_Exercise details_: Every line below must be copied as written, except for pictures.

□ □ □ □

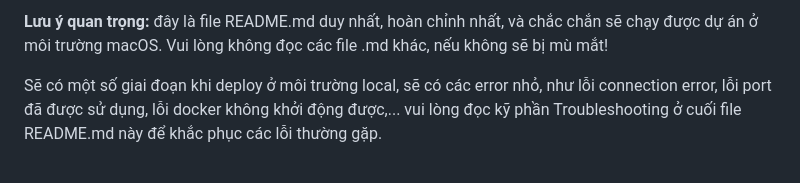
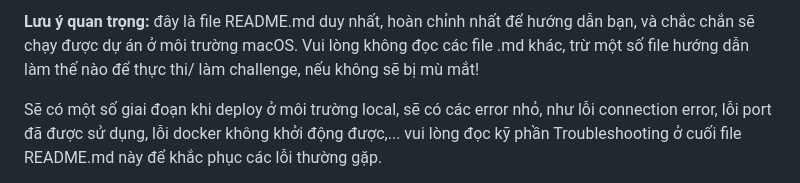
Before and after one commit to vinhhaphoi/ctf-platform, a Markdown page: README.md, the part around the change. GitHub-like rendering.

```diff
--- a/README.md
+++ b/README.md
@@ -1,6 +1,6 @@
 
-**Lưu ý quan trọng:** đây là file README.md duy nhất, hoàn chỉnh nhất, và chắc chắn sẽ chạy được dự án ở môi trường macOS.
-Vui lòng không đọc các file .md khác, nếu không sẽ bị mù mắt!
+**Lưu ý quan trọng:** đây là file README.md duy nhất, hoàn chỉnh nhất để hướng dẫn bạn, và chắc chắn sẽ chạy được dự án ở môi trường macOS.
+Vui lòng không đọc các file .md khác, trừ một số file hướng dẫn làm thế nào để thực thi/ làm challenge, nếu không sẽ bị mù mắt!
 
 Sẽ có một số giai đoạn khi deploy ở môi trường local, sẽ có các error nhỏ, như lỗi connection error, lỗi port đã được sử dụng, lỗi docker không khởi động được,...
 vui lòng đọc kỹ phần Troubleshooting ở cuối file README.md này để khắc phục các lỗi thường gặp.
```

□ □ □ □

_Answer to this problem_:
Before and after one commit to vinhhaphoi/ctf-platform, a Markdown page: README.md, the part around the change. GitHub-like rendering.

```diff
--- a/README.md
+++ b/README.md
@@ -1,6 +1,6 @@
 
-**Lưu ý quan trọng:** đây là file README.md duy nhất, hoàn chỉnh nhất, và chắc chắn sẽ chạy được dự án ở môi trường macOS.
-Vui lòng không đọc các file .md khác, nếu không sẽ bị mù mắt!
+**Lưu ý quan trọng:** đây là file README.md duy nhất, hoàn chỉnh nhất để hướng dẫn bạn, và chắc chắn sẽ chạy được dự án ở môi trường macOS.
+Vui lòng không đọc các file .md khác, trừ một số file hướng dẫn làm thế nào để thực thi/ làm challenge, nếu không sẽ bị mù mắt!
 
 Sẽ có một số giai đoạn khi deploy ở môi trường local, sẽ có các error nhỏ, như lỗi connection error, lỗi port đã được sử dụng, lỗi docker không khởi động được,...
 vui lòng đọc kỹ phần Troubleshooting ở cuối file README.md này để khắc phục các lỗi thường gặp.
```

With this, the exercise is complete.